## [About this task]
Each line below from the one containing "isGraxzo = puppy.name?.toLowerCase()" through the one containing "from marketing engine" should be output exactly as it stands, and no other line should appear.
===== Data extract
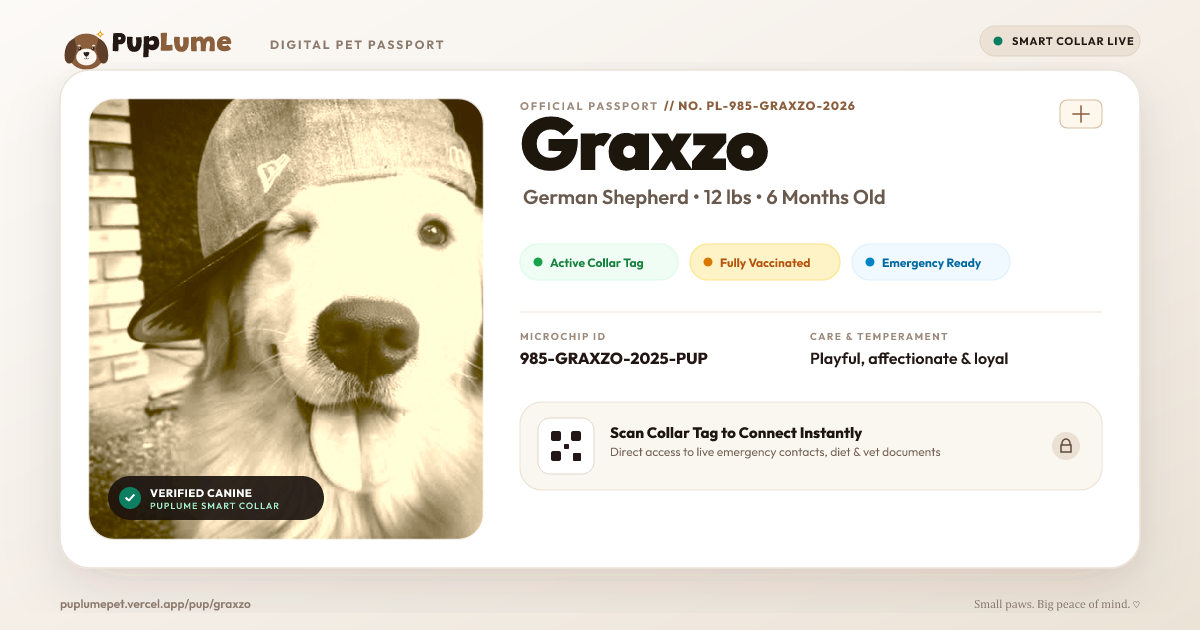
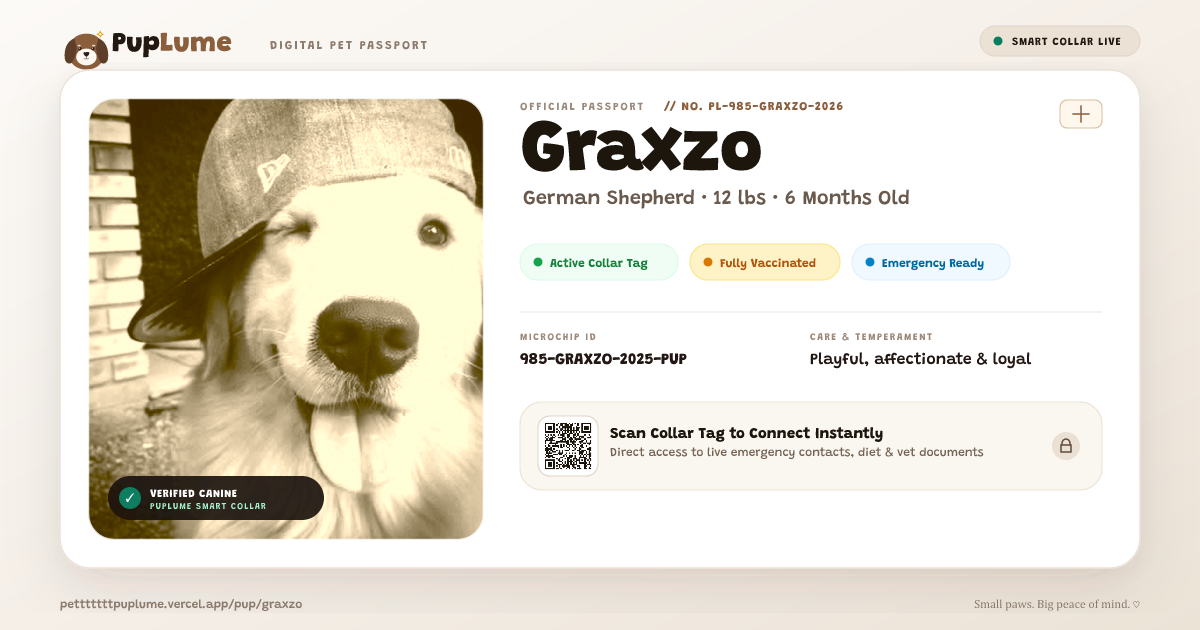
fix(share): integrate dynamic scannable QR passport card and update static fallback previews with real QR matrix

diff --git a/src/components/common/ShareModal.tsx b/src/components/common/ShareModal.tsx
@@ -278,11 +278,16 @@ export const ShareModal: React.FC<ShareModalProps> = ({
     setIsDownloadingCard(true);
 
     try {
-      const isGraxzo = puppy.name?.toLowerCase() === 'graxzo' || url.toLowerCase().includes('graxzo');
-      const cardUrl = isGraxzo ? '/og-graxzo.png?v=2' : '/og-pup-preview.png?v=2';
+      const slug = puppy.tagId || (puppy as any).slug || puppy.name?.toLowerCase().trim() || 'puppy';
+      // Fetch dynamic high-res passport card with real scannable QR code from marketing engine
+      const dynamicCardUrl = `https://petttttttpuplume.vercel.app/api/og/pup?slug=${encodeURIComponent(slug)}`;
+      const fallbackLocalUrl = puppy.name?.toLowerCase() === 'graxzo' ? '/og-graxzo.png?v=3' : '/og-pup-preview.png?v=3';
       const filename = `${puppy.name.toLowerCase().replace(/\s+/g, '-')}-passport-card.png`;
 
-      const response = await fetch(cardUrl);
+      let response = await fetch(dynamicCardUrl).catch(() => null);
+      if (!response || !response.ok) {
+        response = await fetch(fallbackLocalUrl).catch(() => null);
+      }
       if (response.ok) {
         const blob = await response.blob();
         triggerDownload(blob, filename);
==========
## [Result of the task]
-      const isGraxzo = puppy.name?.toLowerCase() === 'graxzo' || url.toLowerCase().includes('graxzo');
-      const cardUrl = isGraxzo ? '/og-graxzo.png?v=2' : '/og-pup-preview.png?v=2';
+      const slug = puppy.tagId || (puppy as any).slug || puppy.name?.toLowerCase().trim() || 'puppy';
+      // Fetch dynamic high-res passport card with real scannable QR code from marketing engine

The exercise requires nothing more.